### What the exercise asks
Determine how many lines in the records hold the word "index". Return the number alone.

### Data excerpts
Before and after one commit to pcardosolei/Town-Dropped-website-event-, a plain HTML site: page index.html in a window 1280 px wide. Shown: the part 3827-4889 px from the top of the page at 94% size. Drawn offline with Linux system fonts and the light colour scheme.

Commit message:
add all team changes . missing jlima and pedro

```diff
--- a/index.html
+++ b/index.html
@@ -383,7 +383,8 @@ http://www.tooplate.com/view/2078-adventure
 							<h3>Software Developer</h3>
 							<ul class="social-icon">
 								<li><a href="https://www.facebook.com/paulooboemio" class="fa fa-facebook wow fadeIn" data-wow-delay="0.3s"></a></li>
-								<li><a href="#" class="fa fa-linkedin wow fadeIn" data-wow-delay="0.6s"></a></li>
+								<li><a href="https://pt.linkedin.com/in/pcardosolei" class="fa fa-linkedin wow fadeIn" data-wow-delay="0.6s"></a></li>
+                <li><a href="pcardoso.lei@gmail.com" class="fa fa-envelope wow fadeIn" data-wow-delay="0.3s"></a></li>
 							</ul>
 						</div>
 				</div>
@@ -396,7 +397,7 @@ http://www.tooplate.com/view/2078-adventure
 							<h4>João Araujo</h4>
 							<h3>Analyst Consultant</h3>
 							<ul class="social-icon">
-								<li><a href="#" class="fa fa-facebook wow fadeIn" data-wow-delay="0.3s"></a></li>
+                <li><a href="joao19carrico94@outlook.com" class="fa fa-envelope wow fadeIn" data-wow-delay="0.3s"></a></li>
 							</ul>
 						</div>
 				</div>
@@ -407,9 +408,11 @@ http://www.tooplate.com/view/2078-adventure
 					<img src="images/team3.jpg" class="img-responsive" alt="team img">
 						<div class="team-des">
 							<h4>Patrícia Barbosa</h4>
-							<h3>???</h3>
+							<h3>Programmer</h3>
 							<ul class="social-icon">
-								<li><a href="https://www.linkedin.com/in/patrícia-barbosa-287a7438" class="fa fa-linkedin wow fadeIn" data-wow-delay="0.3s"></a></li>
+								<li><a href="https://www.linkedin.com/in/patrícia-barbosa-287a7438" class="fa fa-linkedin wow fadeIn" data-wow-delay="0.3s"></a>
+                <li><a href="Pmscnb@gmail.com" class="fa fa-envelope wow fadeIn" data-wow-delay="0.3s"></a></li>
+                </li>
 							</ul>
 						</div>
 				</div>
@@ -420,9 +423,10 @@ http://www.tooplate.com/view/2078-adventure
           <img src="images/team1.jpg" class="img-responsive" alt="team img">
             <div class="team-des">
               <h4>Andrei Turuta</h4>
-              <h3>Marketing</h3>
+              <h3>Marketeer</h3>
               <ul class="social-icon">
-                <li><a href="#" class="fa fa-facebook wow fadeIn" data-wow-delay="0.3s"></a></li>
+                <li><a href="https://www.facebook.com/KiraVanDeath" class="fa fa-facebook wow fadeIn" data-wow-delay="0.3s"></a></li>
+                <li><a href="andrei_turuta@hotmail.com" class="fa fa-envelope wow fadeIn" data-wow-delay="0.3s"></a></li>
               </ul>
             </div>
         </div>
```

### Answer for the task
3